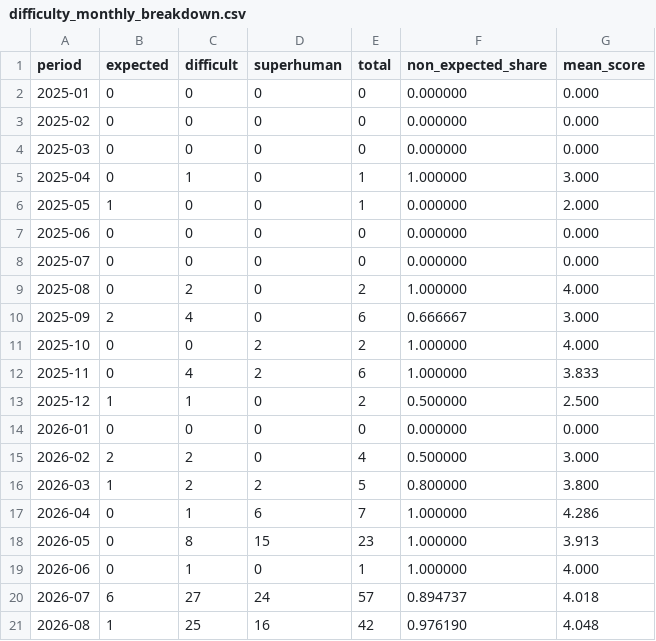
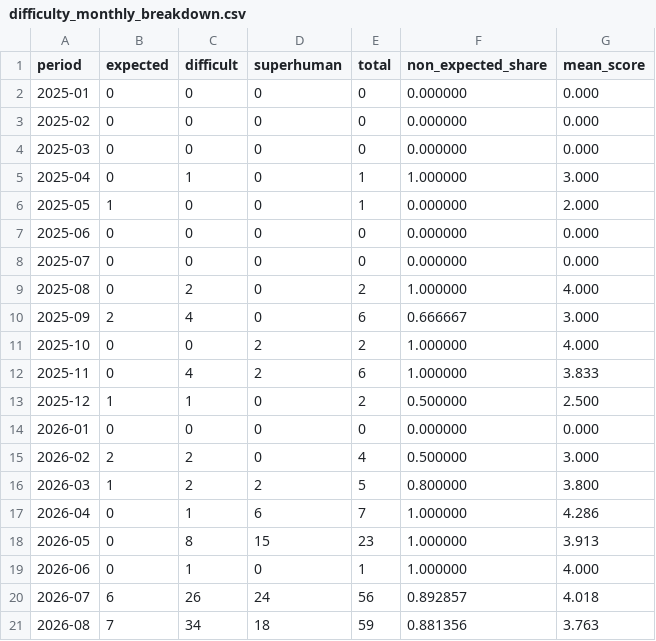
Before and after one commit to latticecut/latticecut.github.io, a CSV file: _projects/ai-mathematical-proof-analysis-jekyll/data/difficulty_monthly_breakdown.csv, drawn as a sheet.

Commit message:
Update AI mathematics corpus through 2026-08-12

```diff
--- a/_projects/ai-mathematical-proof-analysis-jekyll/data/difficulty_monthly_breakdown.csv
+++ b/_projects/ai-mathematical-proof-analysis-jekyll/data/difficulty_monthly_breakdown.csv
@@ -19,3 +19,3 @@ period,expected,difficult,superhuman,total,non_expected_share,mean_score
 2026-06,0,1,0,1,1.000000,4.000
-2026-07,6,27,24,57,0.894737,4.018
-2026-08,1,25,16,42,0.976190,4.048
+2026-07,6,26,24,56,0.892857,4.018
+2026-08,7,34,18,59,0.881356,3.763
```
Also changed, not shown: _projects/ai-mathematical-proof-analysis-jekyll/data/takeoff_counts_jan2025.csv, _site/projects/ai-math/data/difficulty_monthly_breakdown.csv, 24 other files.
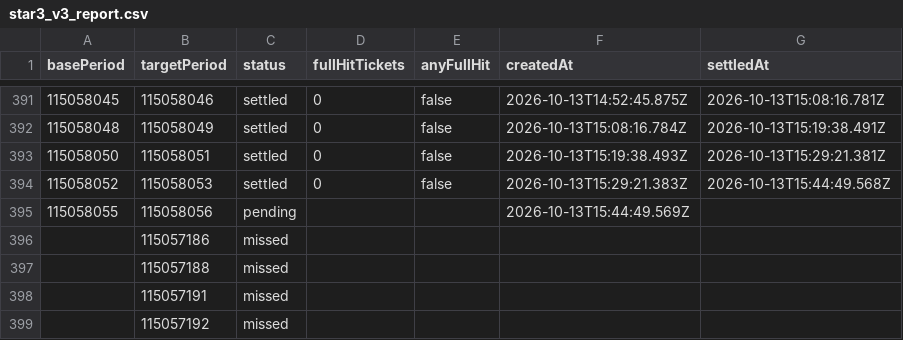
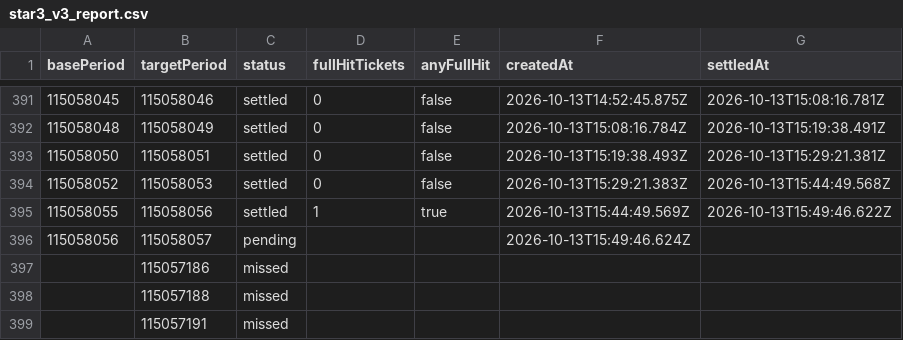
Before and after one commit to poiulkjmny0005-art/bingo-a-plus-signal, a CSV file: star3_v3_report.csv, drawn as a sheet; only a part is shown, gaps mark what is left out; the shorter side is filled out with more unchanged rows.

```diff
--- a/star3_v3_report.csv
+++ b/star3_v3_report.csv
@@ -394,3 +394,4 @@ basePeriod,targetPeriod,status,fullHitTickets,anyFullHit,createdAt,settledAt
 115058052,115058053,settled,0,false,2026-10-13T15:29:21.383Z,2026-10-13T15:44:49.568Z
-115058055,115058056,pending,,,2026-10-13T15:44:49.569Z,
+115058055,115058056,settled,1,true,2026-10-13T15:44:49.569Z,2026-10-13T15:49:46.622Z
+115058056,115058057,pending,,,2026-10-13T15:49:46.624Z,
 ,115057186,missed,,,,
```
Also changed, not shown: 1 other file.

▶ Exercise
From the listing above, pick out every line containing "Also".

▶ Solution to this exercise
Also changed, not shown: _projects/ai-mathematical-proof-analysis-jekyll/data/takeoff_counts_jan2025.csv, _site/projects/ai-math/data/difficulty_monthly_breakdown.csv, 24 other files.
Also changed, not shown: 1 other file.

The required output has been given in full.